The answer would appear to be negative. Americans care about their pluralism. They do not want a political system of “guided democracy” resembling the authoritarian regime of Russia under President Putin. Even less, one can argue with certainty, they would accept a political system similar to the one of China where Parliament acts as little more than a rubber stamp of decisions made by the Mandarins of the Central Committee.
It is for these reasons, essentially, that over 92 million Americans decided to vote early. They were either suspicious of manipulations such as postal delays that would be used as an excuse to suppress their vote, or they wanted to ensure that they would not miss the election on account of expected serious overcrowding and health risks due to the Covid-19 pandemic.
According to Dr. Newman, “increasing evidence indicates that November’s election is unlikely to be the political balm for all that ails the US”. One recent poll, in fact, indicated that 40% of college students plan to participate in protests if Trump is reelected in November. The post-election propulsion to unrest in America appears not to be limited to Trump. An estimated 60% of the students polled said that they would confront their peers who, although they were entitled to vote in the election, did not.
Dr. Newman, the political scientist who is also an associate with the Royal Institute of International Affairs at Chatham House in London, says that there is another finding that is even more concerning as an indicator of democratic erosion in the United States. That is, that among Americans identifying as either Democratic or Republicans, “one in three believe that violence could be justified to progress their political party’s objectives.”
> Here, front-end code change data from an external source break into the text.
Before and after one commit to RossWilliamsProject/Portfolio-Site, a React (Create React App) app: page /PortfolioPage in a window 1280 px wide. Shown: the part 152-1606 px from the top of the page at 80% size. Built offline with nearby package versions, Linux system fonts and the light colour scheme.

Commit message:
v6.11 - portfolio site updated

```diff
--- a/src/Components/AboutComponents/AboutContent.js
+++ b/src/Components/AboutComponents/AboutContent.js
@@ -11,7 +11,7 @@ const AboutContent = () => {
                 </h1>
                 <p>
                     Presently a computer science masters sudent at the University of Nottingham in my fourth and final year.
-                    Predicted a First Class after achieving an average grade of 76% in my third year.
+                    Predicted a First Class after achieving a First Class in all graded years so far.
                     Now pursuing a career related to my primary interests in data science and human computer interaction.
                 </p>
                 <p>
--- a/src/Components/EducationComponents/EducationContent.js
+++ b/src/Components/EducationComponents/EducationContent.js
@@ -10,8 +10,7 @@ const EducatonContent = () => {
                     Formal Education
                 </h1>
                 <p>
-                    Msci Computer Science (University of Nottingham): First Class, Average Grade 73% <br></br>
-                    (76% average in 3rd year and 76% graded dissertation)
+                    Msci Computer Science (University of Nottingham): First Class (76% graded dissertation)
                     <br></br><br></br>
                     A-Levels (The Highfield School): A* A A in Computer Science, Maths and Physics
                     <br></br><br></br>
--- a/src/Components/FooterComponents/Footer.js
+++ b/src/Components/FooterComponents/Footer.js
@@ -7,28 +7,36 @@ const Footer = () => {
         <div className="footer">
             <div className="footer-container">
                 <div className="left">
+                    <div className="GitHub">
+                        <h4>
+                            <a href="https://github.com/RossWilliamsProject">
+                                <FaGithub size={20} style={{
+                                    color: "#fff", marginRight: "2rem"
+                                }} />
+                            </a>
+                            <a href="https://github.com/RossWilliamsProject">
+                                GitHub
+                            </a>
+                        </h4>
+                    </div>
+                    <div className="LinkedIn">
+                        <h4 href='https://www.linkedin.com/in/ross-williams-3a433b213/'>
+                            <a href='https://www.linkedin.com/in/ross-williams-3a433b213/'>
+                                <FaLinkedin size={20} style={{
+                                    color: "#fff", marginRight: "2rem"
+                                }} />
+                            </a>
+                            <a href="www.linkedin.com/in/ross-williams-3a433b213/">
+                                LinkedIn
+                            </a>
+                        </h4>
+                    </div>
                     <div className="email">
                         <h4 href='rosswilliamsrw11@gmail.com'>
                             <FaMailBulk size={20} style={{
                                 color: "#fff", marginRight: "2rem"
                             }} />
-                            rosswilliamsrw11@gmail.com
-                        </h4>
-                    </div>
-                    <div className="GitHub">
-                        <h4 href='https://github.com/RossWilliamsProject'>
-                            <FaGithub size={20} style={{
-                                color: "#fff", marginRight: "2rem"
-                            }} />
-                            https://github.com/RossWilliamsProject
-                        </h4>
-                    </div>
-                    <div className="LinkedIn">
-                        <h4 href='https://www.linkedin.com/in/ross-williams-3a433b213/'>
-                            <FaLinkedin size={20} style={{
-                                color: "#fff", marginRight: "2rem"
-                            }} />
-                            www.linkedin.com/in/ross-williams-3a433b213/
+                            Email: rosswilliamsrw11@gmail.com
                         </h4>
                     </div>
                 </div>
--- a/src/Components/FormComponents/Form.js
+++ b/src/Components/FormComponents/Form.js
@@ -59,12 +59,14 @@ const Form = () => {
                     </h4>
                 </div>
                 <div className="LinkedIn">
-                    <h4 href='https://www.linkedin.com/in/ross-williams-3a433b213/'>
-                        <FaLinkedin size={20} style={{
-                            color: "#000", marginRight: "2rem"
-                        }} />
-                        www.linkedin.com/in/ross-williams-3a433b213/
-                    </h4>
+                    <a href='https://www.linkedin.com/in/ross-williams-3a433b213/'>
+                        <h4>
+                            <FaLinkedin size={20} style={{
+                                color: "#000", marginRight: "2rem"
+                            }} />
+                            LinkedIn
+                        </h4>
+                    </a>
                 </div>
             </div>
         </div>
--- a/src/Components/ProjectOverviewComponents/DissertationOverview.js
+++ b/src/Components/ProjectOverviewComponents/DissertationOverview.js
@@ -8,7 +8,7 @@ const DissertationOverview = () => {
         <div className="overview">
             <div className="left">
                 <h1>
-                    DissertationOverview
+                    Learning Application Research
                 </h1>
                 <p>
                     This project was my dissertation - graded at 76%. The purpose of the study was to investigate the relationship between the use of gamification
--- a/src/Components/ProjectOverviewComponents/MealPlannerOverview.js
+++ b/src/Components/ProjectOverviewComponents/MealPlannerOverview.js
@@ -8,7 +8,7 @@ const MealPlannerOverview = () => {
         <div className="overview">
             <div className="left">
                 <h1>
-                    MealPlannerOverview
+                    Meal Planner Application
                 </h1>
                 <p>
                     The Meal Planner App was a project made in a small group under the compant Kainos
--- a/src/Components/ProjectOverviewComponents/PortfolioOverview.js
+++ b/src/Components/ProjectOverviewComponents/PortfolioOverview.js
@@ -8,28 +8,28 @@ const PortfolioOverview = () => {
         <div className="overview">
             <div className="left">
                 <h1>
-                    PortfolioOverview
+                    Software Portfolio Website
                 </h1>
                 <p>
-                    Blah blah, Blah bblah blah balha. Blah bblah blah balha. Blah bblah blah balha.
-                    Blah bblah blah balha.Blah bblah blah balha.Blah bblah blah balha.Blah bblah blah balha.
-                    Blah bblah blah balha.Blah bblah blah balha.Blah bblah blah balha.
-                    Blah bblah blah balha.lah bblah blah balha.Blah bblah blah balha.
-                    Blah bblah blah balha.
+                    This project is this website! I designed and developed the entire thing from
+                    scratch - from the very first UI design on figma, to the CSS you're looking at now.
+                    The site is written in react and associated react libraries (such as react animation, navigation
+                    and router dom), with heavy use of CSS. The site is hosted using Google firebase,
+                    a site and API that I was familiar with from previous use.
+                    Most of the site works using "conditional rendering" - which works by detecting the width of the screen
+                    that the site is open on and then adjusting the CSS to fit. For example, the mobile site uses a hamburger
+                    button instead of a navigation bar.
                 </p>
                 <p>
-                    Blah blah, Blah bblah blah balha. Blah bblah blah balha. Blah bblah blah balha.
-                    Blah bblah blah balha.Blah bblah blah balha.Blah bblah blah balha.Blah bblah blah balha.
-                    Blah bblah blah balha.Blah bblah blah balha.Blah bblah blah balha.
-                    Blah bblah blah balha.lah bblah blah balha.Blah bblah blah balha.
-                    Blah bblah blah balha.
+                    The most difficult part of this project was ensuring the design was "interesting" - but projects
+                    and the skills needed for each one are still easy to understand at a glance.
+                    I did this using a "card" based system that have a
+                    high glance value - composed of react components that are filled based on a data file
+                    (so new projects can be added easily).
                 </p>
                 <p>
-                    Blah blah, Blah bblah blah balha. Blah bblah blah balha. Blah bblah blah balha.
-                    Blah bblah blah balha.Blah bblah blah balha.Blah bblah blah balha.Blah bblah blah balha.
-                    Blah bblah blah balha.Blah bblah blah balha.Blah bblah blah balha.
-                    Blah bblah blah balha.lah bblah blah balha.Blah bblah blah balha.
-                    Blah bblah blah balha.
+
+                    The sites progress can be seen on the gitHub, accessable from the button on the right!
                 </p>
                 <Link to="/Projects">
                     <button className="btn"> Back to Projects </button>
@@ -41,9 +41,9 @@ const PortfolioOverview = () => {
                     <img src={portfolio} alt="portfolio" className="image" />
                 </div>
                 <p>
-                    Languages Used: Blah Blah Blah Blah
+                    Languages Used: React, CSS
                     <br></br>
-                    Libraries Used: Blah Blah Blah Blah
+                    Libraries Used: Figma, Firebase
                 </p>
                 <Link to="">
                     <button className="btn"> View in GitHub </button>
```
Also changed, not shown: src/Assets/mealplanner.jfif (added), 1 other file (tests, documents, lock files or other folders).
Lindsey Newman is a political scientist and an internationalist with no political agenda. She feels entitled to issue a stark warning to her fellow Americans: “As a long-time scholar of electoral violence here’s what I know. If winners repeatedly win and losers repeatedly lose elections, or if winners are perceived to repeatedly win and losers to repeatedly lose, then losers may pursue alternative strategies to access power.”